Gefitinib may be a promising chemoprevention agent for pancreatic cancer, according to a study published in Cancer Prevention Research, a journal of the American Association for Cancer Research.

The study is published in the November issue, and was discussed during a press conference at the Ninth Annual Frontiers in Cancer Prevention Research Conference, held here Nov. 7-10, 2010.

Pancreatic cancer has a dismal prognosis because it is often asymptomatic and not detected until it is in late stages. Strategies to combat pancreatic cancer have focused on earlier and earlier treatments, and this is the first time that a chemoprevention strategy has been tried.

Chinthalapally V. Rao, Ph.D., director of the Center for Chemoprevention and Cancer Drug Development at the University of Oklahoma Cancer Institute, tested the strategy in mice.

The mice were bred to be at high risk for pancreatic cancer and then fed gefitinib in escalating doses of 0, 100 and 200 ppm for a period of 35 weeks, at which time the tumor incidence was analyzed.

Compared to the group that received no gefitinib, the mid-dose group experienced 77 percent fewer pancreatic tumors and the high-dose group had 100 percent fewer tumors.
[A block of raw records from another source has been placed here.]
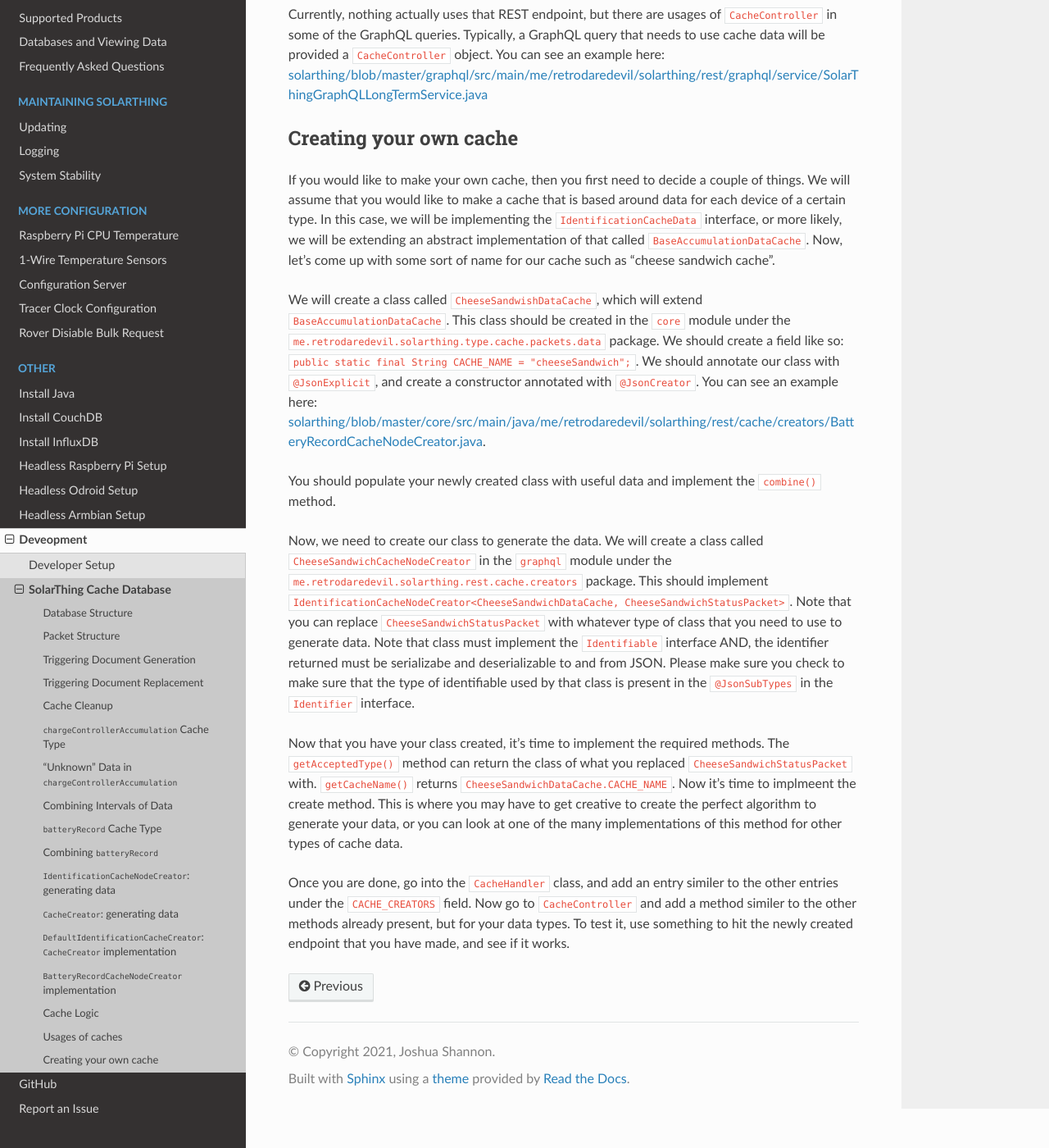
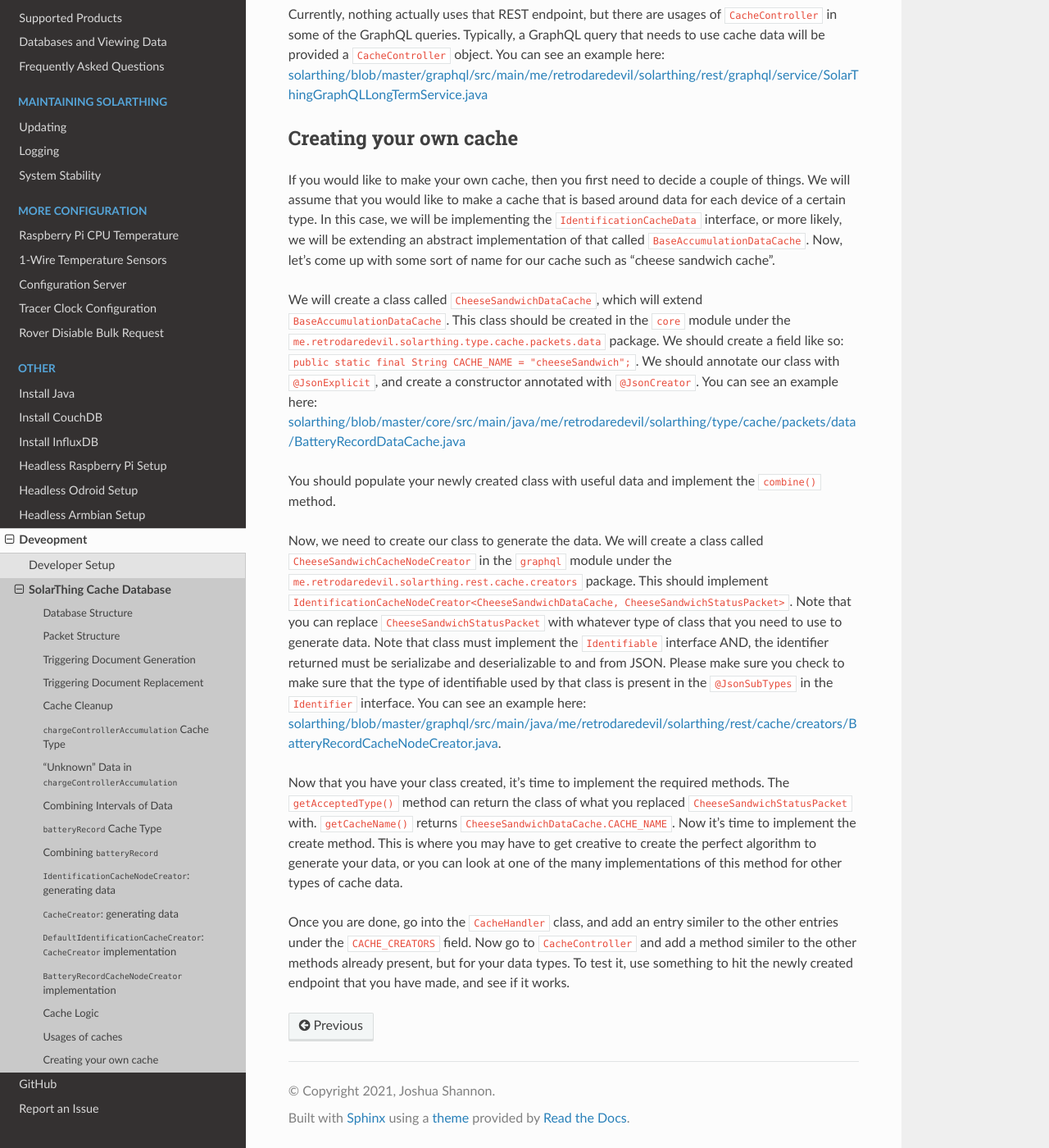
Before and after one commit to wildmountainfarms/solarthing-docs, a Sphinx documentation site: the page built from docs/source/develop/cache.rst, in a window 1280 px wide and 1400 px high, scrolled down 7771 px. Shown: the whole window at 82% size. Built offline with Sphinx 7.4.7 and the Read the Docs theme 2.0.0, drawn with Linux system fonts in a browser that asks for light colours; pages that are not in the unit, such as notebooks, are missing from menus; some of the changed text lies outside the part shown.

Commit message:
Fixed some typos in the cache page

```diff
--- a/docs/source/develop/cache.rst
+++ b/docs/source/develop/cache.rst
@@ -295,7 +295,7 @@
 ``DefaultIdentificationCacheCreator``: ``CacheCreator`` implementation
 --------------------------------------------------------------------------------------------------
 
-A ``CacheCreator`` doesn't have to necessarily deal with ``IdentificationCacheNodeCreator``s.
+A ``CacheCreator`` doesn't have to necessarily deal with ``IdentificationCacheNodeCreator`` s.
 The main (and only) implementation of ``CacheCreator`` is ``DefaultIdentificationCacheCreator``,
 which takes a ``IdentificationCacheNodeCreator``.
 
@@ -334,11 +334,11 @@
 abstract implementation of that called ``BaseAccumulationDataCache``. Now, let's come up with some sort of name for our cache such as
 "cheese sandwich cache".
 
-We will create a class called ``CheeseSandwishDataCache``, which will extend ``BaseAccumulationDataCache``.
+We will create a class called ``CheeseSandwichDataCache``, which will extend ``BaseAccumulationDataCache``.
 This class should be created in the ``core`` module under the ``me.retrodaredevil.solarthing.type.cache.packets.data`` package.
 We should create a field like so: ``public static final String CACHE_NAME = "cheeseSandwich";``.
 We should annotate our class with ``@JsonExplicit``, and create a constructor annotated with ``@JsonCreator``.
-You can see an example here: :blob:`master/core/src/main/java/me/retrodaredevil/solarthing/rest/cache/creators/BatteryRecordCacheNodeCreator.java`.
+You can see an example here: :blob:`master/core/src/main/java/me/retrodaredevil/solarthing/type/cache/packets/data/BatteryRecordDataCache.java`
 
 You should populate your newly created class with useful data and implement the ``combine()`` method.
 
@@ -348,10 +348,11 @@
 Note that you can replace ``CheeseSandwichStatusPacket`` with whatever type of class that you need to use to generate data.
 Note that class must implement the ``Identifiable`` interface AND, the identifier returned must be serializabe and deserializable to and from JSON.
 Please make sure you check to make sure that the type of identifiable used by that class is present in the ``@JsonSubTypes`` in the ``Identifier`` interface.
+You can see an example here: :blob:`master/graphql/src/main/java/me/retrodaredevil/solarthing/rest/cache/creators/BatteryRecordCacheNodeCreator.java`.
 
 Now that you have your class created, it's time to implement the required methods. The ``getAcceptedType()`` method can return
 the class of what you replaced ``CheeseSandwichStatusPacket`` with. ``getCacheName()`` returns ``CheeseSandwichDataCache.CACHE_NAME``.
-Now it's time to implmeent the create method. This is where you may have to get creative to create the perfect algorithm to
+Now it's time to implement the create method. This is where you may have to get creative to create the perfect algorithm to
 generate your data, or you can look at one of the many implementations of this method for other types of cache data.
 
 Once you are done, go into the ``CacheHandler`` class, and add an entry similer to the other entries under the ``CACHE_CREATORS`` field.
```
In the 100 ppm group, 67.6 percent of the mice were free of pancreatic intraepithelial neoplasms, a known pre-cursor to pancreatic cancer, compared with 77.3 percent in the 200 ppm group.
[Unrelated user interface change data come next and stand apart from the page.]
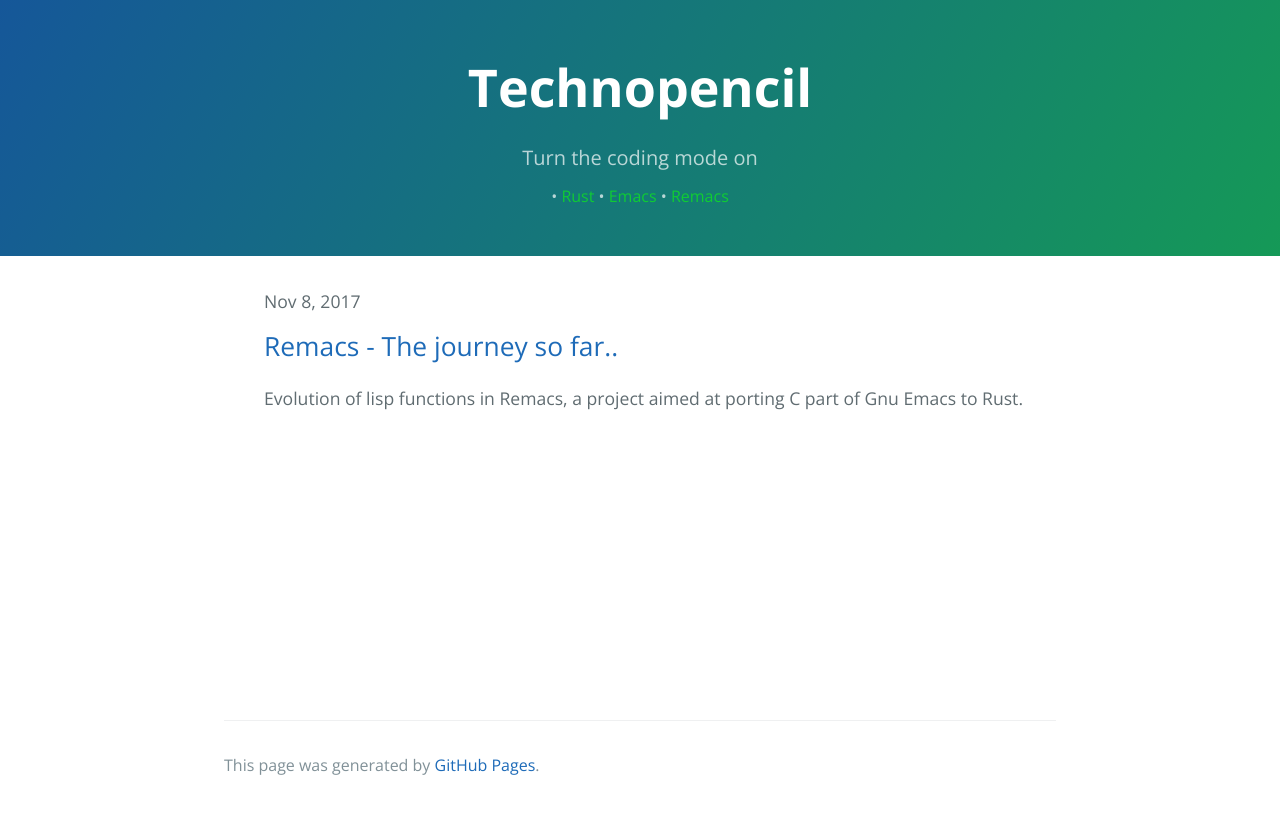
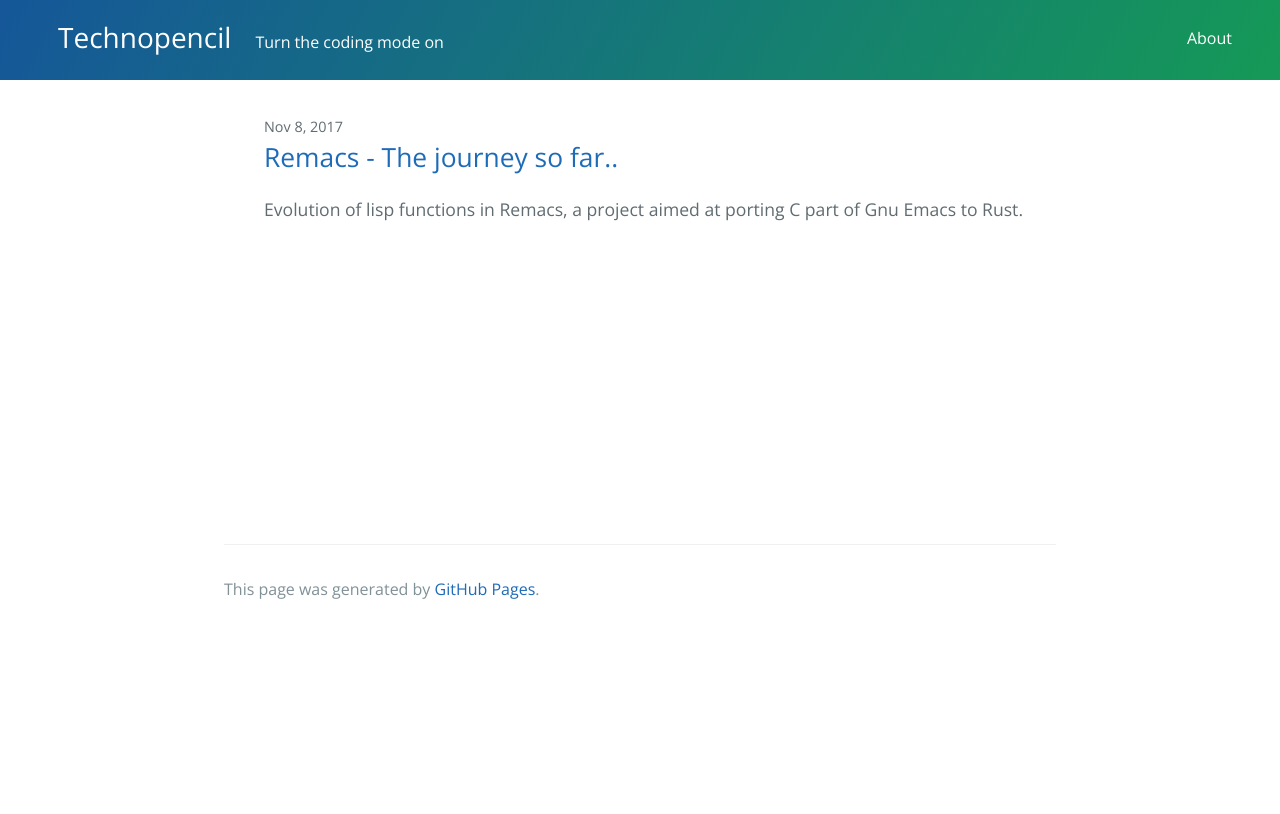
Before and after one commit to shanavas786/shanavas786.github.io, a Jekyll site: the page built from index.md, in a window 1280 px wide. Shown: the top 814 px of the page. Built offline with Jekyll 4.4.1, drawn with Linux system fonts in a browser that asks for light colours.

Commit message:
update homepage

```diff
--- a/_layouts/default.html
+++ b/_layouts/default.html
@@ -10,15 +10,14 @@
     <link rel="stylesheet" href="{{ '/assets/css/style.css?v=' | append: site.github.build_revision | relative_url }}">
   </head>
   <body>
-    <section class="page-header">
-      <h1 class="project-name">{{ site.title | default: site.github.repository_name }}</h1>
-      <h2 class="project-tagline">{{ site.description | default: site.github.project_tagline }}</h2>
-      <h4 class="project-metadata">
-        {% for tag in page.tags %}
-        • <span class="data">{{ tag }}</span>
-        </li>
-        {% endfor %}
-      </h4>
+    <section class="site-header">
+      <span class="site-name">
+        {{ site.title | default: site.github.repository_name }}
+      </span>
+      <span>
+        {{ site.description | default: site.github.repository_name }}
+      </span>
+      <span class="about"><a href="about.html">About</a></span>
     </section>
 
     <section class="main-content">
--- a/_layouts/post.html
+++ b/_layouts/post.html
@@ -17,7 +17,6 @@
         <span class="data">{{ page.date | date: '%B %d, %Y' }}</span>
         {% for tag in page.tags %}
         • <span class="data">{{ tag }}</span>
-        </li>
         {% endfor %}
       </h4>
     </section>
--- a/_sass/jekyll-theme-cayman.scss
+++ b/_sass/jekyll-theme-cayman.scss
@@ -102,6 +102,63 @@ a {
 
   @include small {
     padding: 2rem 1rem;
+  }
+}
+
+.site-header {
+  color: $header-heading-color;
+  background-color: $header-bg-color;
+  background-image: linear-gradient(120deg, $header-bg-color-secondary, $header-bg-color);
+  text-align: left;
+  position: relative;
+  height: 80px;
+
+  @include large {
+    padding: 1rem 3rem;
+  }
+
+  @include medium {
+    padding: 1rem 4rem;
+  }
+
+  @include small {
+    padding: 1rem 1rem;
+  }
+}
+
+.site-name {
+  margin-top: 0;
+  margin-bottom: 0.1rem;
+  margin-left: 10px;
+  margin-right: 20px;
+  display: inline-block;
+
+  @include large {
+    font-size: 1.75rem;
+  }
+
+  @include medium {
+    font-size: 1.5rem;
+  }
+
+  @include small {
+    font-size: 1.25rem;
+  }
+}
+
+.site-tagline{
+  margin-top: 0;
+  display: inline-block;
+
+  font-size: 0.8rem;
+  opacity: 0.8;
+}
+
+.about {
+  float: right;
+  margin-top: 10px;
+  a {
+    color: white;
   }
 }
 
@@ -374,5 +431,9 @@ a {
 }
 
 h2.post-link {
-  margin-top: 0.5em;
+  margin-top: 0;
 }
+
+span.post-meta {
+  font-size: 0.9rem;
+}
```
"These findings are dramatic enough that human trials should begin soon," said Rao. "The clear message is that the earlier we start, the better the outcome is, and we can already measure neoplasm levels in humans so there is a potential here for clinical benefit."